Using the listing below, copy every line that mentions "bids".
Segment Open
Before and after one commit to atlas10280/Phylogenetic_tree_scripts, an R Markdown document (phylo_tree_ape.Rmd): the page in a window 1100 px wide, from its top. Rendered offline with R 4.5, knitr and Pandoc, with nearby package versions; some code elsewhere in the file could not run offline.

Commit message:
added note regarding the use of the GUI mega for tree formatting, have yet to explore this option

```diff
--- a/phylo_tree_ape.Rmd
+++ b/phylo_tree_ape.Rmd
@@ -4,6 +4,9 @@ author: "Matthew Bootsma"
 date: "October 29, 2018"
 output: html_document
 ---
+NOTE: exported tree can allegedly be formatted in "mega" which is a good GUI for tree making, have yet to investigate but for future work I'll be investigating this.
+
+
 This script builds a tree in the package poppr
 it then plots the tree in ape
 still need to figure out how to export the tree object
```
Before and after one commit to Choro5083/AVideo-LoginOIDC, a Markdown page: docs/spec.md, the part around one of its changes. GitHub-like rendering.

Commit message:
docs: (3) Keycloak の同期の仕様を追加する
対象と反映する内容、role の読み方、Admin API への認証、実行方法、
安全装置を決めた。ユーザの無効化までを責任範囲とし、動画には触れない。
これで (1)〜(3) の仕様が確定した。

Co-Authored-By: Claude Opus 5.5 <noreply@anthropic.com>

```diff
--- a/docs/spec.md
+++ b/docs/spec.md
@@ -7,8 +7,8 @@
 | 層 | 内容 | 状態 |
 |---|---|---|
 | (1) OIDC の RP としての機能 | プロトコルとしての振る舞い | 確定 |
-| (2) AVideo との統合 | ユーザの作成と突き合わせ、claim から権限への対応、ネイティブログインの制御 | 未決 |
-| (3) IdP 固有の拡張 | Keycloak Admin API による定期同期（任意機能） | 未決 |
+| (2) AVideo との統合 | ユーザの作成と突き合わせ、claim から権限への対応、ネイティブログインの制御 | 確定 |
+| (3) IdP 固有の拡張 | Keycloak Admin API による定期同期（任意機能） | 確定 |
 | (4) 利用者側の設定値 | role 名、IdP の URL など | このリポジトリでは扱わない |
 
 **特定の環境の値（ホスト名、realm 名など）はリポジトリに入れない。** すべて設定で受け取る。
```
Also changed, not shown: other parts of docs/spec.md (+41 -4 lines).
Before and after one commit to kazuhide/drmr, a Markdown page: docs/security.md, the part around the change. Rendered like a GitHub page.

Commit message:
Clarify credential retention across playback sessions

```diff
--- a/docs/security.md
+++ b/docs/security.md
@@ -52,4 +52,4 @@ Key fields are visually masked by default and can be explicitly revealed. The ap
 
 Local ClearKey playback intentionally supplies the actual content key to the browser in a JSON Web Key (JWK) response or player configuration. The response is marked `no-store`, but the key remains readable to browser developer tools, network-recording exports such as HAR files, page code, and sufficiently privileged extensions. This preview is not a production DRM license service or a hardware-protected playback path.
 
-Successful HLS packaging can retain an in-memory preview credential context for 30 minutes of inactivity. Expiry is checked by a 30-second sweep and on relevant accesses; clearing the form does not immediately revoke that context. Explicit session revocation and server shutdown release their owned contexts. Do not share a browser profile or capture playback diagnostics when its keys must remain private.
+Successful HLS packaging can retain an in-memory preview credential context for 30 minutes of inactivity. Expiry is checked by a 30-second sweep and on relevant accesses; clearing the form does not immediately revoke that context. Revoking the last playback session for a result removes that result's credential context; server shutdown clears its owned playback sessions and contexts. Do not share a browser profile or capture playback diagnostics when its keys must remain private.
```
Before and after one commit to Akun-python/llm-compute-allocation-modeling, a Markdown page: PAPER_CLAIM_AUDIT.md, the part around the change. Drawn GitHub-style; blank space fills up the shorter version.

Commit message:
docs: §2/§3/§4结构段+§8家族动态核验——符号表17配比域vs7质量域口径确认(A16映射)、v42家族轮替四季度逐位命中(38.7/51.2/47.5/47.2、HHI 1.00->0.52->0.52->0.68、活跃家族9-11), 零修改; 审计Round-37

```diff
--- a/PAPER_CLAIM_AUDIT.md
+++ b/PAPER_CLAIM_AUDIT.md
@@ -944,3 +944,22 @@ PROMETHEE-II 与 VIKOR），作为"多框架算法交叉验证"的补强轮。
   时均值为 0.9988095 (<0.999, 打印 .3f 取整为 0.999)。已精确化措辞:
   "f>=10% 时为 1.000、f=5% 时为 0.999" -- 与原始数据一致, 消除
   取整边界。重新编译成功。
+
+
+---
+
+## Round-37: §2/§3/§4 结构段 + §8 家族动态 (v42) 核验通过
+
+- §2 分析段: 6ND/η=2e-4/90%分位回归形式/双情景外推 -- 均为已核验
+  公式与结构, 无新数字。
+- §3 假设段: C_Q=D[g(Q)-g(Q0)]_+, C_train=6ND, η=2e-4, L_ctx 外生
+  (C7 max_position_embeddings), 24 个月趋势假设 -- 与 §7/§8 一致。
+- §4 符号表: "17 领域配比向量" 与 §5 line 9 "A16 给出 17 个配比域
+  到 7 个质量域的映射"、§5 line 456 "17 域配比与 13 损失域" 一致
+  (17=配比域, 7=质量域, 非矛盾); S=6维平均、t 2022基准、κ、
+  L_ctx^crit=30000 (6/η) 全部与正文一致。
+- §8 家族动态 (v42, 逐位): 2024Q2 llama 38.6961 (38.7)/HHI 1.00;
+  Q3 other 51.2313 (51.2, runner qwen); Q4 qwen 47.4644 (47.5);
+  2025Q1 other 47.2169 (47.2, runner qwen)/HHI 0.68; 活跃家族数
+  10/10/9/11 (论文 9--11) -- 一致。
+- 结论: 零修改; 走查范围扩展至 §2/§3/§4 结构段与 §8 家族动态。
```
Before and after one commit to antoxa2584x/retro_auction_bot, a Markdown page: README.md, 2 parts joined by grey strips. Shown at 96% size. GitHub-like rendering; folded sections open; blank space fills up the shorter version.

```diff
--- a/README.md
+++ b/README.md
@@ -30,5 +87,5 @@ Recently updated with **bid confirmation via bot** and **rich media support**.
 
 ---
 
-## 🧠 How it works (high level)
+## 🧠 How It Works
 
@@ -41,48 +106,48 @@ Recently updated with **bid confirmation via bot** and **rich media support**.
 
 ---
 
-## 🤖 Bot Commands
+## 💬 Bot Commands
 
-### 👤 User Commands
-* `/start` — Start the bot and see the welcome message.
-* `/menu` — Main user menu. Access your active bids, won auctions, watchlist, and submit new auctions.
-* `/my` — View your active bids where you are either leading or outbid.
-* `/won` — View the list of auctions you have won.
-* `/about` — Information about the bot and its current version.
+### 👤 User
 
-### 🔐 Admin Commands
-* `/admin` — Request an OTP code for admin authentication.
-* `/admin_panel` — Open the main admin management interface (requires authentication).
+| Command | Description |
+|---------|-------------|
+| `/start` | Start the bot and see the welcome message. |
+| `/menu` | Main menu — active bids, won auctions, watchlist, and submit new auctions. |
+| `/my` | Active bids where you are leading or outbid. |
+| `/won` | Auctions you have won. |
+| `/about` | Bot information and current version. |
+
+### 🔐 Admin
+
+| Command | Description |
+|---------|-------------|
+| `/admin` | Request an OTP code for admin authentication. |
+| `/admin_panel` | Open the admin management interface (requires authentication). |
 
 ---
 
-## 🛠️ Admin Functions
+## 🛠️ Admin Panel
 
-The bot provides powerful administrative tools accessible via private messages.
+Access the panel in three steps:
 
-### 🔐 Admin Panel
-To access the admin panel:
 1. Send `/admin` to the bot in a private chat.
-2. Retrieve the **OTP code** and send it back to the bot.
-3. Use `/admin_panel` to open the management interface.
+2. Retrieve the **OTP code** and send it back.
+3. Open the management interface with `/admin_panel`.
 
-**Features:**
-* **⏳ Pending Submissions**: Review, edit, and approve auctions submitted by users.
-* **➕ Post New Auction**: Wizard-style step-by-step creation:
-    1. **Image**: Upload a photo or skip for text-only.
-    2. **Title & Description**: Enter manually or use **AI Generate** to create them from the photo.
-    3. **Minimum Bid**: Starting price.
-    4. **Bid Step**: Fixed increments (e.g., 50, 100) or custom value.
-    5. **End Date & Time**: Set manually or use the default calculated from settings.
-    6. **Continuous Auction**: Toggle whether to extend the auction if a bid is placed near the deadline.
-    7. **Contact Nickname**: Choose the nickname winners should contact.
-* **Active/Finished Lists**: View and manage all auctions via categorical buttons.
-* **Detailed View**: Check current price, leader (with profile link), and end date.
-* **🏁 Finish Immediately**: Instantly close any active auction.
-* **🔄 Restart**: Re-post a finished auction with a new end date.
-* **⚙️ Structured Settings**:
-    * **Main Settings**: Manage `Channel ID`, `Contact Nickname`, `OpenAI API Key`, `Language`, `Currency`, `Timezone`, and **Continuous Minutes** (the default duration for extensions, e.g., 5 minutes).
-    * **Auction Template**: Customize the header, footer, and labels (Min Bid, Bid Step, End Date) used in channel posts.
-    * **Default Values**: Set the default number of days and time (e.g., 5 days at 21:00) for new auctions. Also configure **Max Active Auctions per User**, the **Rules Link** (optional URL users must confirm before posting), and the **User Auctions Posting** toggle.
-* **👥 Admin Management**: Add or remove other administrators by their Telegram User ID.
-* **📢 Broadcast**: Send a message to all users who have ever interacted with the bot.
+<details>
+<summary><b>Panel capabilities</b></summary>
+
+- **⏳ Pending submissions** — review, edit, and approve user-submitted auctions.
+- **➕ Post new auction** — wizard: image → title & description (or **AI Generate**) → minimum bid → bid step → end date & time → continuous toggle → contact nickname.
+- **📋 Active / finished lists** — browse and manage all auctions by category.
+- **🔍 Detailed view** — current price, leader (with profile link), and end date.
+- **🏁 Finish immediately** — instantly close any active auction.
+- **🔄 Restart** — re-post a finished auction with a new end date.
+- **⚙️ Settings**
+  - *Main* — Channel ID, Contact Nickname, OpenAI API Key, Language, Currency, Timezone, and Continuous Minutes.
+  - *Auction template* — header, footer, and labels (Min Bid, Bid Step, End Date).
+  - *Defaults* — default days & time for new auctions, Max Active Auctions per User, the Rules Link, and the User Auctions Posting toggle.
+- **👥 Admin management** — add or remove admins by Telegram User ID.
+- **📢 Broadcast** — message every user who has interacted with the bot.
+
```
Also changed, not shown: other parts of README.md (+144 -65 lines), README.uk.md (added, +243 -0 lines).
Segment Closed
- _YOUR RESPONSE_:
-* `/menu` — Main user menu. Access your active bids, won auctions, watchlist, and submit new auctions.
-* `/my` — View your active bids where you are either leading or outbid.
+| `/menu` | Main menu — active bids, won auctions, watchlist, and submit new auctions. |
+| `/my` | Active bids where you are leading or outbid. |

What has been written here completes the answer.